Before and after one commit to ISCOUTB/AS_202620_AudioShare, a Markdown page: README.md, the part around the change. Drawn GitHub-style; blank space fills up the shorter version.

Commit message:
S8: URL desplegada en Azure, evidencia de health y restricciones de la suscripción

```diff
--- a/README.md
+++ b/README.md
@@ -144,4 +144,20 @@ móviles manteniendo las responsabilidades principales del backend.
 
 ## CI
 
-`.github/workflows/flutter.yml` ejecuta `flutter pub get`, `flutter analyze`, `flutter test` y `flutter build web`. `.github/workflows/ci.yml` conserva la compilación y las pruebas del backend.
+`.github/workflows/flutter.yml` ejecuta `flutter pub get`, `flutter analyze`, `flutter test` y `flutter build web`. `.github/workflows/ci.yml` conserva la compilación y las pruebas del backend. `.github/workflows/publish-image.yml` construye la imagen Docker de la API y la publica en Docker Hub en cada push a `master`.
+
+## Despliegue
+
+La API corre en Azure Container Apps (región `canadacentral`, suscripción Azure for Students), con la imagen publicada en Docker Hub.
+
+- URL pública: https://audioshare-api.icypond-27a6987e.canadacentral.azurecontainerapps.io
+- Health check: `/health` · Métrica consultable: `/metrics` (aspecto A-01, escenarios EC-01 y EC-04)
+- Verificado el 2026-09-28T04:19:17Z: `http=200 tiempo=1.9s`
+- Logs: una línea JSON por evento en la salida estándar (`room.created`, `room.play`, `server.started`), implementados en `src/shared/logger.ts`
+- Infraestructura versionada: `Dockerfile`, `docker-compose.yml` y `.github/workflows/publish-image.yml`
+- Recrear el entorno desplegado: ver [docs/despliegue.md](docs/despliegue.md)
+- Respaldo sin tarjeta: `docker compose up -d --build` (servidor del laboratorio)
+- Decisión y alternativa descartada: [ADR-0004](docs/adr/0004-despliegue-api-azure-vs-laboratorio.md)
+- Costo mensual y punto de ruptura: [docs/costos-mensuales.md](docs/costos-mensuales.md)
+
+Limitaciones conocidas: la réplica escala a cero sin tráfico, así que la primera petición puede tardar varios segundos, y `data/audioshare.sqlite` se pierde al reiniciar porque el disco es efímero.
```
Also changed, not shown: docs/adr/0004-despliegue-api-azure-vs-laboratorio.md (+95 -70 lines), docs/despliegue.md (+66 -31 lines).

* * *

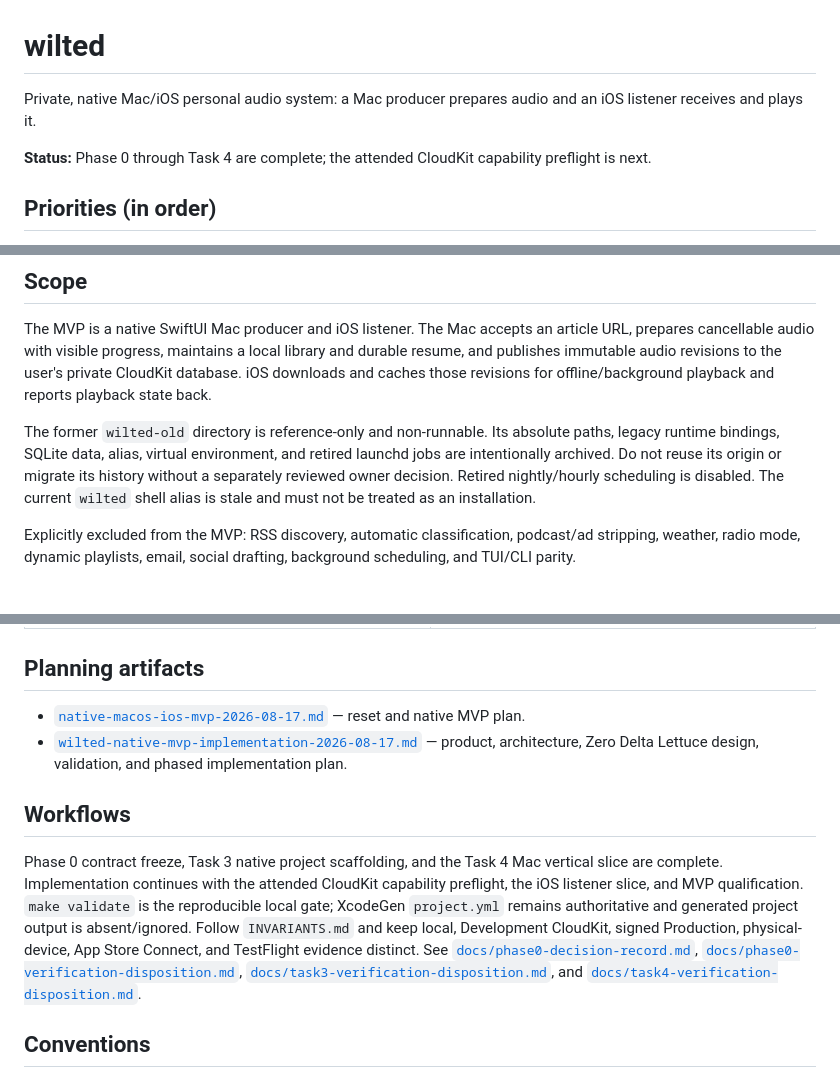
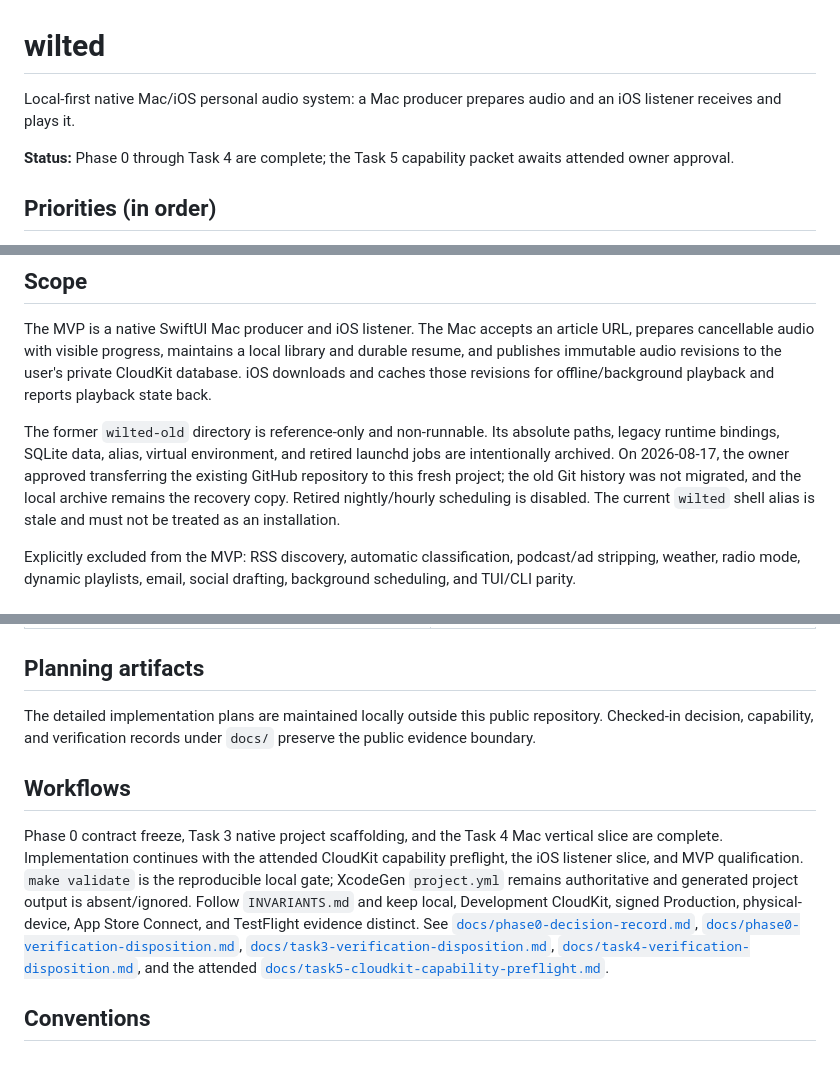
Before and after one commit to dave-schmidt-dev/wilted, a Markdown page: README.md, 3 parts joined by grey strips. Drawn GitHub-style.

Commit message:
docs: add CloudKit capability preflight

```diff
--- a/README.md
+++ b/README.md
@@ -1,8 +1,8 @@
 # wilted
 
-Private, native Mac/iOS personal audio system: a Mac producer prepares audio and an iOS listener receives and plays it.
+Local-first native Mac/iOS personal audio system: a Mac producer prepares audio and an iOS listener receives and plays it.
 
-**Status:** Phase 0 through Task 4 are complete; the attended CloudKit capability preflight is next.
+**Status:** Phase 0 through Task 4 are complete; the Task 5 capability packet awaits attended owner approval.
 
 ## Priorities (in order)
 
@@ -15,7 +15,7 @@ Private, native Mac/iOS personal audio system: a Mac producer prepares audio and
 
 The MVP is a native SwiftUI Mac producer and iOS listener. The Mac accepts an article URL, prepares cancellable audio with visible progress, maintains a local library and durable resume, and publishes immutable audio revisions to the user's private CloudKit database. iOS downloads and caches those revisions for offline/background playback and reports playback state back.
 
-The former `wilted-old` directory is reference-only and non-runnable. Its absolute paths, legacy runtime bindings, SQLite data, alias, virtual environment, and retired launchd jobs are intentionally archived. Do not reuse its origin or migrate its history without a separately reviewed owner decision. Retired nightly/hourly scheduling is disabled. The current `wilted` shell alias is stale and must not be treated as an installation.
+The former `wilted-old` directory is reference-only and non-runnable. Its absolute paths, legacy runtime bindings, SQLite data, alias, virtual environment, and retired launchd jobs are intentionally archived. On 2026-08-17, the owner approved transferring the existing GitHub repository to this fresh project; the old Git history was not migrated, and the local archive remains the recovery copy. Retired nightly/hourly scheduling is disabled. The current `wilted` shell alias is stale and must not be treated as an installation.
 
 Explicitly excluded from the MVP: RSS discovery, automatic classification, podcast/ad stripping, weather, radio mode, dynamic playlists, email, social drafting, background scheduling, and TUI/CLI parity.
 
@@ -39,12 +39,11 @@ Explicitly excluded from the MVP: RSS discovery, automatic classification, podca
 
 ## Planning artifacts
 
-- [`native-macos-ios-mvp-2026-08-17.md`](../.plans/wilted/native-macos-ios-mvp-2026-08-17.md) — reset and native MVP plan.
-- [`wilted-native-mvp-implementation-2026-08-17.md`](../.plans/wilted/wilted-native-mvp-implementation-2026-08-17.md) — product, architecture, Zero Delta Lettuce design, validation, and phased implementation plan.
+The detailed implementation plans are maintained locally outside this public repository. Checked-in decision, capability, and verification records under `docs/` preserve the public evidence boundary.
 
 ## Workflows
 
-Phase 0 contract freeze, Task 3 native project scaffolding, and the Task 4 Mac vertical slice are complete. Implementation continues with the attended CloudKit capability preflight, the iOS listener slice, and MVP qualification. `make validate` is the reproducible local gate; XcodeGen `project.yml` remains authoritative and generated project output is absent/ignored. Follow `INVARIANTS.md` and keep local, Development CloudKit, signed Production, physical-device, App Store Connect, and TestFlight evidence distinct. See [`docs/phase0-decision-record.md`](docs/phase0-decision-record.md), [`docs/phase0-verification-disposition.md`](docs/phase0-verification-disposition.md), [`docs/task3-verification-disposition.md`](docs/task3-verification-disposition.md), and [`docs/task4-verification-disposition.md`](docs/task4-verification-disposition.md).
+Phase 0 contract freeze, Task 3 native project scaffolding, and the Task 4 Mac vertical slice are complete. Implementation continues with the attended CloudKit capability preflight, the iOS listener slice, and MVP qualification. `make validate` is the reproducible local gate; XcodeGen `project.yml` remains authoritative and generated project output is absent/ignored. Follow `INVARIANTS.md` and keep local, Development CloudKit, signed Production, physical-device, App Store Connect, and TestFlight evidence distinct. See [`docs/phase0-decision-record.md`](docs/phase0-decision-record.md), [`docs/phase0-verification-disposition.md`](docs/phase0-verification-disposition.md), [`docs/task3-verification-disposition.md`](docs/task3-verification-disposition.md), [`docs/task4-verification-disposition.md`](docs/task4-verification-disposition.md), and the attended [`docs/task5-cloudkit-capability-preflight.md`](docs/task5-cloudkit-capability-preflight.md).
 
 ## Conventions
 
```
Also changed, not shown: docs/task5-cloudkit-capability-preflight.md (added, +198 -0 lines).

...

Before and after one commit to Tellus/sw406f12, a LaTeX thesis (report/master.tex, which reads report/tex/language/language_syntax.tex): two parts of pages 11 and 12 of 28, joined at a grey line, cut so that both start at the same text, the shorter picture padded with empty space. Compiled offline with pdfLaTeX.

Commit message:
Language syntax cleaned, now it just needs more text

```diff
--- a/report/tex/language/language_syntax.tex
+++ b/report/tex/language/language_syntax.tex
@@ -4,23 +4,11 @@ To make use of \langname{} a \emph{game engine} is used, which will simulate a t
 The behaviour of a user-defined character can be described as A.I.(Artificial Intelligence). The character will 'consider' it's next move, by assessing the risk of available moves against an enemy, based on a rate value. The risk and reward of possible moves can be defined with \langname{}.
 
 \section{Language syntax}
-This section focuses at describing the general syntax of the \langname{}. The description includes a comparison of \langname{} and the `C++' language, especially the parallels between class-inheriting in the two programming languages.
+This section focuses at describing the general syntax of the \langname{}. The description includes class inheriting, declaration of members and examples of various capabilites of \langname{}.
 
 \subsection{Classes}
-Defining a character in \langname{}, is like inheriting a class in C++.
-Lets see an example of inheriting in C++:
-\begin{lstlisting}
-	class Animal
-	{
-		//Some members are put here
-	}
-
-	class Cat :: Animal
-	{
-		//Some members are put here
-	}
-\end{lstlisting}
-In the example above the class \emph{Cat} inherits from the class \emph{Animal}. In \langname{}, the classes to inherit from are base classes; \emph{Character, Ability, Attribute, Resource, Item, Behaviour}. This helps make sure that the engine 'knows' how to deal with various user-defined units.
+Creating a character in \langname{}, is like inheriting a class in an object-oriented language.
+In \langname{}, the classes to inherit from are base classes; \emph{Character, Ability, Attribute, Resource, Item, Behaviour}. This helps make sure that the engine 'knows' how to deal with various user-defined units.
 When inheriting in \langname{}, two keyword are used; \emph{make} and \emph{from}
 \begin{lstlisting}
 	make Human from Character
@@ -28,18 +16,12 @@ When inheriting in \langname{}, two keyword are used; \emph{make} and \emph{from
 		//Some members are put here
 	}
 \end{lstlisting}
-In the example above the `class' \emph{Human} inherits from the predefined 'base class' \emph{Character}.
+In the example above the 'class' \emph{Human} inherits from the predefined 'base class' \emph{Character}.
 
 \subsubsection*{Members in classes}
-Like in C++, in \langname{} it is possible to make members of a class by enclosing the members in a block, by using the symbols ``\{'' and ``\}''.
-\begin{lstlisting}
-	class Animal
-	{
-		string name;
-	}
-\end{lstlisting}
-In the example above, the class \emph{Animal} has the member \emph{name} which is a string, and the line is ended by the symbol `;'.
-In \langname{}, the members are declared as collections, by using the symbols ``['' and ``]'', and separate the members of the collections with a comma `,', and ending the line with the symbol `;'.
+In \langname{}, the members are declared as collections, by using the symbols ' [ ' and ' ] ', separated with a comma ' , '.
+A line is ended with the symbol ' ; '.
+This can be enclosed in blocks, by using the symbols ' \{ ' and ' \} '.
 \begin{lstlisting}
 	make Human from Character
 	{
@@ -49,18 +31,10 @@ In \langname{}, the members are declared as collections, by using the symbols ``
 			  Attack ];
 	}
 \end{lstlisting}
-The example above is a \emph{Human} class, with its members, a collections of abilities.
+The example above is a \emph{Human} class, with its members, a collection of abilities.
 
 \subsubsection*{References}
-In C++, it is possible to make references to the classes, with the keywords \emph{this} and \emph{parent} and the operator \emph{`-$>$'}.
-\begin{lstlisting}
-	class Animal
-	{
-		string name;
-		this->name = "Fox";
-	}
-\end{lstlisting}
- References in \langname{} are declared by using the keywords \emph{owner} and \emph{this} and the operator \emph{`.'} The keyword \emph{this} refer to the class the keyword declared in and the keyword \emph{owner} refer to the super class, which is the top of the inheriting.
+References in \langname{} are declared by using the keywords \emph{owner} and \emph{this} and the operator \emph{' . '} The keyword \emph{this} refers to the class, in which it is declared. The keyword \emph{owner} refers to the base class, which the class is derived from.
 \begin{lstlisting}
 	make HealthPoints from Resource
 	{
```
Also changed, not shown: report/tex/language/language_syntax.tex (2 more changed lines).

> **Assignment**:
Every line of the material that holds the word "inheriting" must be found and copied.

> **Response**:
-This section focuses at describing the general syntax of the \langname{}. The description includes a comparison of \langname{} and the `C++' language, especially the parallels between class-inheriting in the two programming languages.
+This section focuses at describing the general syntax of the \langname{}. The description includes class inheriting, declaration of members and examples of various capabilites of \langname{}.
-Defining a character in \langname{}, is like inheriting a class in C++.
-Lets see an example of inheriting in C++:
+Creating a character in \langname{}, is like inheriting a class in an object-oriented language.
 When inheriting in \langname{}, two keyword are used; \emph{make} and \emph{from}
@@ -28,18 +16,12 @@ When inheriting in \langname{}, two keyword are used; \emph{make} and \emph{from
- References in \langname{} are declared by using the keywords \emph{owner} and \emph{this} and the operator \emph{`.'} The keyword \emph{this} refer to the class the keyword declared in and the keyword \emph{owner} refer to the super class, which is the top of the inheriting.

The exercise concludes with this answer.